*What you are asked to do:* In the listing below, look for "label" and copy every line that has it.

*Data for the task:*
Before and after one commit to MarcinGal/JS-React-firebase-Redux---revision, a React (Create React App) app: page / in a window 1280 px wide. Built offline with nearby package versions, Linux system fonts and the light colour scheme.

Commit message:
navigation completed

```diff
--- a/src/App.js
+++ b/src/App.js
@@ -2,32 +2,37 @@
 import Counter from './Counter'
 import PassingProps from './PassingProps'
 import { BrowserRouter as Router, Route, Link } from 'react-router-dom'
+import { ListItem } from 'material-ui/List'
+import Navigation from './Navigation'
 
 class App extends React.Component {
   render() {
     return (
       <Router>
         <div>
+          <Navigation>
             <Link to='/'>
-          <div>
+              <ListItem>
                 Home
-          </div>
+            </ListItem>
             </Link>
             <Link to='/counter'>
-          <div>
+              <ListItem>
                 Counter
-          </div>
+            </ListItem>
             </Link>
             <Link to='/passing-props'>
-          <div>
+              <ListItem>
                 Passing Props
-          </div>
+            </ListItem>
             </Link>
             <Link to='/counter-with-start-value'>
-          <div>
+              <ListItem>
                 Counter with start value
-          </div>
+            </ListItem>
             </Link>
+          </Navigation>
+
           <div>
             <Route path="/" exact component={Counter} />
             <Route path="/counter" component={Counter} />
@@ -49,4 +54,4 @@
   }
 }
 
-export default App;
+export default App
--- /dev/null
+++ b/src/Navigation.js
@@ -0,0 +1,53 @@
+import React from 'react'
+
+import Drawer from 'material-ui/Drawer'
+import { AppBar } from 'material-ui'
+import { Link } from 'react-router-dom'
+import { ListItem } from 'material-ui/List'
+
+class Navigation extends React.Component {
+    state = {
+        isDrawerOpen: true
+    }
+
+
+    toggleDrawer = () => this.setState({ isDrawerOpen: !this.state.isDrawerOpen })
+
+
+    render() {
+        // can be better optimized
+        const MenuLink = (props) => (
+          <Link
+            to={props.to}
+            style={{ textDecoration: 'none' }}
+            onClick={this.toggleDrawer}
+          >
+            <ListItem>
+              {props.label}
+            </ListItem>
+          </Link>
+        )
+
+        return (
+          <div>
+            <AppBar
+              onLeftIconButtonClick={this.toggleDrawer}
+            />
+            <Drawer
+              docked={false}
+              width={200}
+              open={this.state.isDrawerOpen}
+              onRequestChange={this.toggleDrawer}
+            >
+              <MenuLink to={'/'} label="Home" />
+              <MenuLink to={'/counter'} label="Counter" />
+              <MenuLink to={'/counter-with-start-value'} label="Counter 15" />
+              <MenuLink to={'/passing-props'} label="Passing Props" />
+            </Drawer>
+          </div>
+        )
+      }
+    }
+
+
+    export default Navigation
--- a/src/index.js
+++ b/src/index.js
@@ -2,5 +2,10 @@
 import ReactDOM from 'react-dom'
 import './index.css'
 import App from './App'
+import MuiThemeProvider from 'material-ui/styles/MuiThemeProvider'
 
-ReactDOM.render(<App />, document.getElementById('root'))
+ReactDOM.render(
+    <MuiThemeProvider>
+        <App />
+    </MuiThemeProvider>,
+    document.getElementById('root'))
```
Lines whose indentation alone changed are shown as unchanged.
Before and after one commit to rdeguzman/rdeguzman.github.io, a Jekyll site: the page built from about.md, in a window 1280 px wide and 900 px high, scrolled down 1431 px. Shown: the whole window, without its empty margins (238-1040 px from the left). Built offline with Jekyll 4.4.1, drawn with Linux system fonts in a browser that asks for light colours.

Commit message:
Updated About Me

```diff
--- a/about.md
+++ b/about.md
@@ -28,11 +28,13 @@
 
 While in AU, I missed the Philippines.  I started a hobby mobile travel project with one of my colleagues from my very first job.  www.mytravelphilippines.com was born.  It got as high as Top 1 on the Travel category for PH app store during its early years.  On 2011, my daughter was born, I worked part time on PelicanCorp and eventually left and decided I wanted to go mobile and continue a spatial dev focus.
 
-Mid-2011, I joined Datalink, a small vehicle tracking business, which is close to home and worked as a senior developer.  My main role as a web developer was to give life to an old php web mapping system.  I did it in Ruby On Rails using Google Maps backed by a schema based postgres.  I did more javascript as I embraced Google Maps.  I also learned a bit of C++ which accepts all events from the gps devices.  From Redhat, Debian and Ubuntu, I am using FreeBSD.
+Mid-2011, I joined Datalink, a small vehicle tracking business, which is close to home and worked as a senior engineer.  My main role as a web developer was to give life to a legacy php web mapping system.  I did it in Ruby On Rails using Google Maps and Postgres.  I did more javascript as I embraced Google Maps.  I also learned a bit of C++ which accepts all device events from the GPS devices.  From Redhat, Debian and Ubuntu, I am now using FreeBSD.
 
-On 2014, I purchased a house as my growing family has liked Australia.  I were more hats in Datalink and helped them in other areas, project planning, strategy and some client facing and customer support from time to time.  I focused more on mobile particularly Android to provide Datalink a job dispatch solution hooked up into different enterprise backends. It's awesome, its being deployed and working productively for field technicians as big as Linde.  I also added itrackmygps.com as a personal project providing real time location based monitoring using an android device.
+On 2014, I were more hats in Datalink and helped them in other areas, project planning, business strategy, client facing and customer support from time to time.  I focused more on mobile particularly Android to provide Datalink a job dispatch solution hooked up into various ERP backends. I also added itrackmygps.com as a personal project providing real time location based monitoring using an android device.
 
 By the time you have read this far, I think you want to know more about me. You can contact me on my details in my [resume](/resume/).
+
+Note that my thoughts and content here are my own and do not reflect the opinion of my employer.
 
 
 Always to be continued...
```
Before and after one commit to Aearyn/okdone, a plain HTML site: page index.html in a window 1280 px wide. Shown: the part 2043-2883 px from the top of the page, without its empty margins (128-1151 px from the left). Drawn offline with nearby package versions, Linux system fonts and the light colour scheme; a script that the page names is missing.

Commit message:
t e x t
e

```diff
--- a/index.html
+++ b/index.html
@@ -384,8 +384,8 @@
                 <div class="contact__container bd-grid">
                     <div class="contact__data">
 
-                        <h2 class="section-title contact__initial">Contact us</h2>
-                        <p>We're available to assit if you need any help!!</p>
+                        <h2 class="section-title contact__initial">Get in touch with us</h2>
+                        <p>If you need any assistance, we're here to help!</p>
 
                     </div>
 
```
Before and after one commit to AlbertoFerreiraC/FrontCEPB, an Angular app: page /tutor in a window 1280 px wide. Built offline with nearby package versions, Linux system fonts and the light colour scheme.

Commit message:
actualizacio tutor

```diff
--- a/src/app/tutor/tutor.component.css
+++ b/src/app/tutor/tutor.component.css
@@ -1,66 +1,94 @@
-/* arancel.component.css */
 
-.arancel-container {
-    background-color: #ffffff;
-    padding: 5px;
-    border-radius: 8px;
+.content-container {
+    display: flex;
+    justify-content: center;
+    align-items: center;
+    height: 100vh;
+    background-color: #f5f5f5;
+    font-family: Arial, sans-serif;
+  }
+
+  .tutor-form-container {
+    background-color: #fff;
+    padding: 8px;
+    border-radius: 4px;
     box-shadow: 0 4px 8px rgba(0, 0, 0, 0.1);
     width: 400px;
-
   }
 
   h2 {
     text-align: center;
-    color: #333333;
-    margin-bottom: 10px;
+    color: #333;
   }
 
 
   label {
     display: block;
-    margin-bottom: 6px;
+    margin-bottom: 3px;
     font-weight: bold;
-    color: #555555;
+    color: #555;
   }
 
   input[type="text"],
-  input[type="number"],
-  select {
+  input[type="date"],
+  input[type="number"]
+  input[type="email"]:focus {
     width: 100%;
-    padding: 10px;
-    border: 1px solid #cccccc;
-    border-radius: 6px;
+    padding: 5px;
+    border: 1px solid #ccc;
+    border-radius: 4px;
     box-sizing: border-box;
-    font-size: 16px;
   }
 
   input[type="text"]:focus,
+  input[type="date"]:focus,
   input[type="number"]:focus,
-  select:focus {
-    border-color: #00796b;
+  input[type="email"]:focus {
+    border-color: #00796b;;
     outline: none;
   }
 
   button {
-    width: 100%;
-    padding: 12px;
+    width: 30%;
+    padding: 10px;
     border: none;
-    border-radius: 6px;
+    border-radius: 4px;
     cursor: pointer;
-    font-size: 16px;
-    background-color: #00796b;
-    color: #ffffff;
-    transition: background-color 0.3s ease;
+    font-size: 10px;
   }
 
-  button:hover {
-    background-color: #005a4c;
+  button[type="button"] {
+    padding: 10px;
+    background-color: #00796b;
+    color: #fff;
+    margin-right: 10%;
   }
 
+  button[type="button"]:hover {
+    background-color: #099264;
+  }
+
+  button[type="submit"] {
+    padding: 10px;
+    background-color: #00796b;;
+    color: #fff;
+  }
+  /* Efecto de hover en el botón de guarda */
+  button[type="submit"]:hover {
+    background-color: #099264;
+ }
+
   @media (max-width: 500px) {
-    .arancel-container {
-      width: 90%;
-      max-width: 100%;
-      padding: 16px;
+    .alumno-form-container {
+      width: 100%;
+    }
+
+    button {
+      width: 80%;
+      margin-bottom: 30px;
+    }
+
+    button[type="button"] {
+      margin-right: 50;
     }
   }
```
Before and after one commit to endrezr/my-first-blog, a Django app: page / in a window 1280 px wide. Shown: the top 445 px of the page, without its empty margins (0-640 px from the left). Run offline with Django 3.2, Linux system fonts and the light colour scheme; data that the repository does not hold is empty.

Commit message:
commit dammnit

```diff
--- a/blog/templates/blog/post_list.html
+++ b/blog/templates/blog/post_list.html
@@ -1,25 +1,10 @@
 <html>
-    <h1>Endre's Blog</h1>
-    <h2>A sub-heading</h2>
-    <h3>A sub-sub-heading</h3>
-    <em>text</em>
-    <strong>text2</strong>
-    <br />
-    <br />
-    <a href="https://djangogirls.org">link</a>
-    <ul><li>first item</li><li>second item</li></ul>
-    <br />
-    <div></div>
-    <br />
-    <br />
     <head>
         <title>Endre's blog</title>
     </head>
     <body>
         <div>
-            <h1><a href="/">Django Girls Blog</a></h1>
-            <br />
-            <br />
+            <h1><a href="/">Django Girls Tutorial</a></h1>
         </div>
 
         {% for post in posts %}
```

*Response area:*
+              {props.label}
+              <MenuLink to={'/'} label="Home" />
+              <MenuLink to={'/counter'} label="Counter" />
+              <MenuLink to={'/counter-with-start-value'} label="Counter 15" />
+              <MenuLink to={'/passing-props'} label="Passing Props" />
   label {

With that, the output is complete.